Second point. Social science has made some distinctions, which I don't think are very rigorous, between what they call Knightian measurable risk and what they call not measurable uncertainty. Several problems. [slide]
I have to specify some sub problems and then go to my main problems [slide].
The hard problem is the classical problem of induction, inverse problems, you don't observe the generator; you don't know what processes you're dealing with. [slide] There are a series of smaller problems that we can probably solve for, something called the Ludic Fallacy, the fact that probabilities that are not as observable in real life as they are in games. There are a lot of problems associated with my general thing, but my main point is that small probabilities are not measurable.Now, what do you do? My solution is in the following way. [slide]
There are two kinds of decisions you make in life, decisions that depend on small probabilities, and decisions that do not depend on small probabilities. For example, if I'm doing an experiment that is true-false, I don't really care about that pi-lambda effect, in other words, if its very false or false, it doesn't make a difference. So for example if I'm doing tests on individuals in medicine, I'm not really affected by tale events, but if I'm studying epidemics, then the random variable how many people are effected becomes open-ended with consequences so therefore it depends on fat tales. So I have kinds of decisions. One simple, true-false, and one more complicated, like the ones we have in economics, financial decision-making, a lot of things, I call them M1, M1+.And then we have, as we saw, two types of worlds [slide], I have a world of thin tails and a world of fat tails. Two worlds. And I discovered the following, and this I learned from dealing with statisticians, is that if you tell them "your techniques don't work," they get angry, but if I tell them, "this is where your techniques work," they buy you a diet coke, and try to be nice, say hello in the elevator. So, I tried to make a map of where there is, what I call, a Black Swan problem. [slide] It is when you have complex decisions, decisions that are effected by how important the move is, and we can't really compute small probabilities.
So, the four quadrants. That fourth quadrant is the limits of where we can do things, and I think what we need to do here — that's my hard problem — is try to define how to be a robust, what robustness means to Black Swans, and how to be robust to the Black Swans, in this quadrant. [slide]
We cannot escape it unfortunately in finance, ever since we left the stone-age, our random variables became more and more complex. We cannot escape it. We can become more robust.
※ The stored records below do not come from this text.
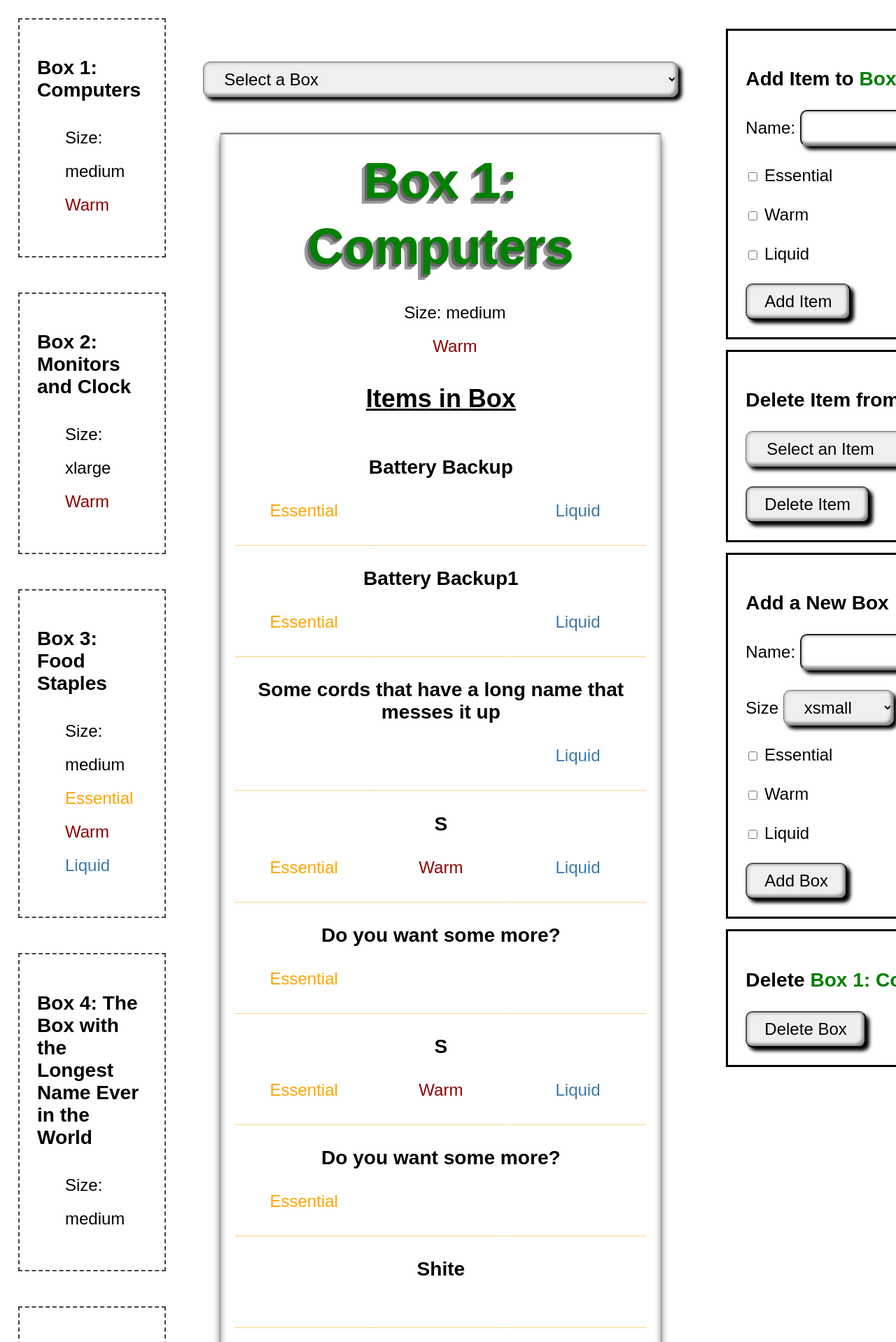
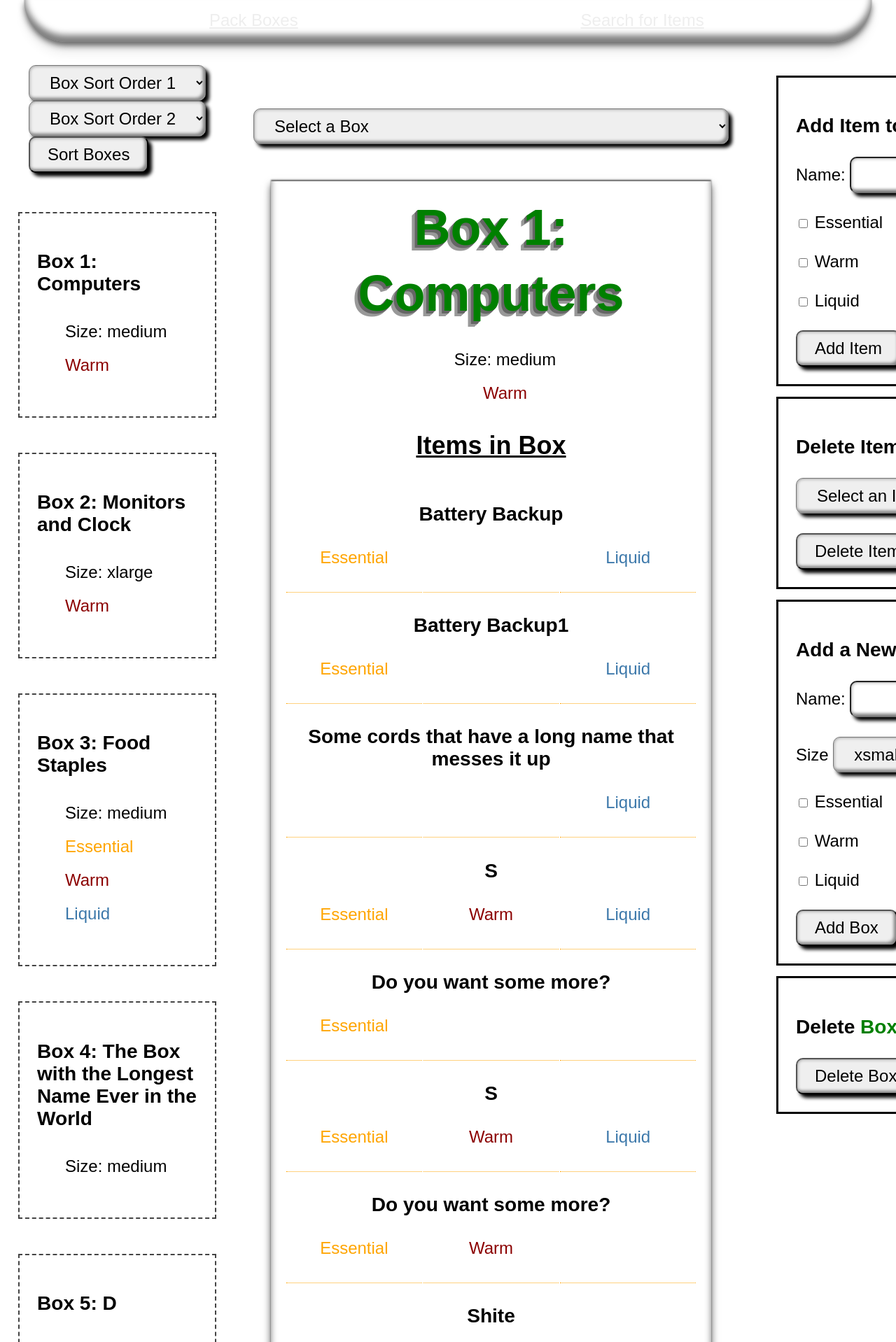
Before and after one commit to datapointchris/box_packing, a Flask app: page / in a window 1280 px wide; the page is wider, and only the part inside the window is pictured. Shown: the top 1918 px of that part at 70% size. Run offline with Flask 2, Linux system fonts and the light colour scheme.

Commit message:
Add text search

```diff
--- a/box_packing/app.py
+++ b/box_packing/app.py
@@ -20,11 +20,22 @@ for item in test_boxes.item_list:
     db.add_box_item(item)
 
 
+def convert_box_id_to_name(results, mapping):
+    for result in results:
+        id = result.get('box_id')
+        box = mapping.get(id)
+        result['box'] = box
+        del result['box_id']
+    return results
+
+
 @app.route('/', methods=['GET', 'POST'])
 def index():
     last_box_id = request.args.get('last_box_id')
-    boxes = db.get_all_boxes()
+    box_sort_1 = request.form.get('box_sort_1')
+    box_sort_2 = request.form.get('box_sort_2')
     box_id = last_box_id or request.form.get('selected_box_id', 1)
+    boxes = db.get_all_boxes(box_sort_1, box_sort_2)
     selected_box = db.get_box(box_id)
     selected_box_items = db.get_box_items(box_id)
     return render_template(
@@ -32,6 +43,18 @@ def index():
         boxes=boxes,
         selected_box=selected_box,
         selected_box_items=selected_box_items,
+    )
+
+
+@app.route('/search', methods=['GET', 'POST'])
+def search():
+    search_text = request.form.get('search_text')
+    search_results = db.text_search(search_text)
+    box_mapping = db.get_box_id_mappings()
+    results = convert_box_id_to_name(search_results, box_mapping)
+    return render_template(
+        'search.html',
+        results=results,
     )
 
 
--- a/box_packing/box_manager.py
+++ b/box_packing/box_manager.py
@@ -18,8 +18,16 @@ class BoxManager:
                 sql = f.read()
                 cursor.executescript(sql)
 
-    def get_all_boxes(self):
-        rows = self._execute('select * from boxes').fetchall()
+    def get_all_boxes(self, sort_1=None, sort_2=None):
+        query = 'select * from boxes'
+        if sort_1:
+            query += f' order by {sort_1}'
+            if sort_1 != 'id':
+                query += ' desc'
+            if sort_2:
+                query += f', {sort_2} desc'
+            print(query)
+        rows = self._execute(query).fetchall()
         boxes = [dict(row) for row in rows]
         return boxes
 
@@ -96,3 +104,19 @@ class BoxManager:
         print(f'|{" "*(len(title) - 2)}|')
         print('-' * len(title))
         print()
+
+    def text_search(self, query_text):
+        query = f"select * from search_items where name MATCH '{query_text}'"
+        rows = self._execute(query).fetchall()
+        items = [dict(row) for row in rows]
+        return items
+
+    def get_box_id_mappings(self):
+        rows = self._execute('select id, name from boxes').fetchall()
+        results = [dict(row) for row in rows]
+        mapping = {}
+        for result in results:
+            id = result.get('id')
+            name = result.get('name')
+            mapping[id] = name
+        return mapping
--- a/box_packing/static/css/styling.css
+++ b/box_packing/static/css/styling.css
@@ -1,7 +1,47 @@
 body {
   padding: 15px;
+  padding-top: 0px;
+  margin-top: 0px;
   font-size: x-large;
   font-family: Arial, Helvetica, sans-serif;
+}
+
+/*     NAVIGATION     */
+#navtable {
+  display: table;
+  table-layout: fixed;
+  width: 90%;
+  height: 40px;
+  margin-bottom: 30px;
+  margin-top: 0px;
+  margin-left: auto;
+  margin-right: auto;
+  padding-top: 15px;
+  padding-bottom: 5px;
+  padding-left: 50px;
+  padding-right: 50px;
+  border-bottom-right-radius: 5em;
+  border-bottom-left-radius: 5em;
+  font-size: 20px;
+  text-decoration: none;
+  color: #eee;
+  -webkit-box-shadow: 0 5px 10px #646464, 0 -2px 2px #666, rgba(0, 0, 0, 0.07) 0px 4px 4px, inset 0 -10px 10px rgba(0, 0, 0, 0.5), rgba(0, 0, 0, 0.07) 0px 16px 16px;
+          box-shadow: 0 5px 10px #646464, 0 -2px 2px #666, rgba(0, 0, 0, 0.07) 0px 4px 4px, inset 0 -10px 10px rgba(0, 0, 0, 0.5), rgba(0, 0, 0, 0.07) 0px 16px 16px;
+}
+
+#navtable .navtab {
+  display: table-cell;
+  text-align: center;
+  font-size: x-large;
+  width: 50%;
+}
+
+#navtable .navtab a {
+  color: #eee;
+}
+
+#navtable .navtab a:hover {
+  text-decoration: none;
 }
 
 #left-column {
@@ -98,4 +138,44 @@ body {
   padding-bottom: 35px;
   border-bottom: 1px dotted orange;
 }
+
+.box-sort {
+  margin-left: 15px;
+  margin-right: 15px;
+}
+
+/*     SEARCH PAGE     */
+#searchbox {
+  width: 75%;
+  margin: auto;
+  margin-bottom: 0;
+  padding-bottom: 0;
+  text-align: center;
+}
+
+#search-results {
+  width: 80%;
+  margin: auto;
+  margin-top: 0;
+  padding-top: 0;
+  border-collapse: collapse;
+}
+
+.search-header td {
+  border-bottom: 5px dashed orange;
+  border-top: 5px dashed orange;
+  padding-top: 20px;
+  padding-bottom: 20px;
+  margin-bottom: 15px;
+  font-size: xx-large;
+  border-collapse: collapse;
+}
+
+.box-item-search-list td {
+  margin: 0;
+  padding-top: 35px;
+  padding-bottom: 35px;
+  border-bottom: 1px dotted orange;
+  border-bottom: 1px dotted orange;
+}
 /*# sourceMappingURL=styling.css.map */
--- a/box_packing/static/css/styling.scss
+++ b/box_packing/static/css/styling.scss
@@ -1,8 +1,60 @@
 body {
     padding    : 15px;
+    padding-top: 0px;
+    margin-top : 0px;
     font-size  : x-large;
     font-family: Arial, Helvetica, sans-serif;
 }
+
+
+/////////////////////////
+/*     NAVIGATION     */
+///////////////////////
+
+#navtable {
+    display                      : table;
+    table-layout                 : fixed;
+    width                        : 90%;
+    height                       : 40px;
+    margin-bottom                : 30px;
+    margin-top                   : 0px;
+    margin-left                  : auto;
+    margin-right                 : auto;
+    padding-top                  : 15px;
+    padding-bottom               : 5px;
+    padding-left                 : 50px;
+    padding-right                : 50px;
+    // background-color          : #444;
+    border-bottom-right-radius   : 5em;
+    border-bottom-left-radius    : 5em;
+    font-size                    : 20px;
+    // font-weight               : bold;
+    text-decoration              : none;
+    color                        : #eee;
+    box-shadow                   :
+        0 5px 10px #646464,
+        0 -2px 2px #666,
+        rgba(0, 0, 0, 0.07) 0px 4px 4px,
+        inset 0 -10px 10px rgba(0, 0, 0, 0.5),
+        rgba(0, 0, 0, 0.07) 0px 16px 16px;
+
+    .navtab {
+        display   : table-cell;
+        text-align: center;
+        font-size : x-large;
+        width     : 50%;
+
+        a {
+            color: #eee;
+
+            &:hover {
+                text-decoration: none;
+            }
+        }
+    }
+}
+
+
 
 #left-column {
     width         : 30%;
@@ -112,9 +164,58 @@ body {
 .box-item-table-list {
 
     td {
-        margin: 0;
-        width: 33%;
+        margin        : 0;
+        width         : 33%;
         padding-bottom: 35px;
-        border-bottom: 1px dotted orange;
+        border-bottom : 1px dotted orange;
     }
 }
+
+.box-sort {
+    margin-left : 15px;
+    margin-right: 15px;
+}
+
+
+//////////////////////////
+/*     SEARCH PAGE     */
+////////////////////////
+
+
+#searchbox {
+    width         : 75%;
+    margin        : auto;
+    margin-bottom : 0;
+    padding-bottom: 0;
+    text-align    : center;
+}
+
+#search-results {
+    width          : 80%;
+    margin         : auto;
+    margin-top     : 0;
+    padding-top    : 0;
+    border-collapse: collapse;
+}
+
+.search-header td {
+    border-bottom  : 5px dashed orange;
+    border-top     : 5px dashed orange;
+    padding-top    : 20px;
+    padding-bottom : 20px;
+    margin-bottom  : 15px;
+    font-size      : xx-large;
+    border-collapse: collapse;
+
+}
+
+.box-item-search-list {
+
+    td {
+        margin        : 0;
+        padding-top   : 35px;
+        padding-bottom: 35px;
+        border-bottom : 1px dotted orange;
+        border-bottom : 1px dotted orange;
+    }
+}
--- a/box_packing/templates/index.html
+++ b/box_packing/templates/index.html
@@ -10,10 +10,40 @@
 </head>
 
 <body>
+    <div id="navtable">
+        <span class="navtab"><a href="/">Pack Boxes</a></span>
+        <span class="navtab"><a href="/search">Search for Items</a></span>
+    </div>
+
     <div id="container">
         <table width='100%'>
             <tr>
                 <td id="left-column">
+                    <form method="POST" action="{{ url_for('index') }}">
+                        <select class="big-button box-sort" name="box_sort_1"
+                            id="box_sort_1">
+                            <option value="none" selected disabled hidden>Box Sort Order 1
+                            </option>
+                            <option value="id">ID (default)</option>
+                            <option value="size">Size</option>
+                            <option value="essential">Essential</option>
+                            <option value="warm">Warm</option>
+                            <option value="liquid">Liquid</option>
+                        </select>
+                        <select class="big-button box-sort" name="box_sort_2"
+                            id="box_sort_2">
+                            <option value="none" selected disabled hidden>Box Sort Order 2
+                            </option>
+                            <option value="">None</option>
+                            <option value="size">Size</option>
+                            <option value="essential">Essential</option>
+                            <option value="warm">Warm</option>
+                            <option value="liquid">Liquid</option>
+                        </select>
+                        <input class="big-button box-sort" type="submit"
+                            value="Sort Boxes">
+                    </form>
+                    <br /><br />
                     {% for box in boxes %}
                     <div class="box-list">
                         <h3>Box {{ box.id }}: {{ box.name }}</h3>
--- a/box_packing/test_boxes.py
+++ b/box_packing/test_boxes.py
@@ -136,7 +136,7 @@ item_list = [
     },
     {
         'box_id': 5,
-        'name': 'Do you want some more?',
+        'name': 'cords',
         "liquid": False,
         "warm": False,
         "essential": True,
@@ -164,7 +164,7 @@ item_list = [
     },
     {
         'box_id': 5,
-        'name': 'Do you want some more?',
+        'name': 'lamp',
         "liquid": False,
         "warm": False,
         "essential": True,
@@ -178,7 +178,7 @@ item_list = [
     },
     {
         'box_id': 2,
-        'name': 'Battery Backup',
+        'name': 'pills',
         "liquid": True,
         "warm": False,
         "essential": True,
@@ -206,7 +206,7 @@ item_list = [
     },
     {
         'box_id': 2,
-        'name': 'Do you want some more?',
+        'name': 'spoon',
         "liquid": False,
         "warm": False,
         "essential": True,
@@ -250,7 +250,7 @@ item_list = [
         'box_id': 2,
         'name': 'Battery Backup',
         "liquid": True,
-        "warm": False,
+        "warm": True,
         "essential": True,
     },
     {
@@ -264,7 +264,7 @@ item_list = [
         'box_id': 4,
         'name': 'Some cords that have a long name that messes it up',
         "liquid": True,
-        "warm": False,
+        "warm": True,
         "essential": False,
     },
     {
@@ -278,7 +278,7 @@ item_list = [
         'box_id': 1,
         'name': 'Do you want some more?',
         "liquid": False,
-        "warm": False,
+        "warm": True,
         "essential": True,
     },
     {
```
Also changed, not shown: box_packing/reset_db.sql (+32 -0 lines), box_packing/templates/search.html (added, +62 -0 lines), box_packing/moving.db, 2 other files.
There are techniques to become more robust. The notion of robustness became my recent obsession. How to be a robust? It's not clear; it's the hard problem — and that's my problem.
John Brockman, Editor and Publisher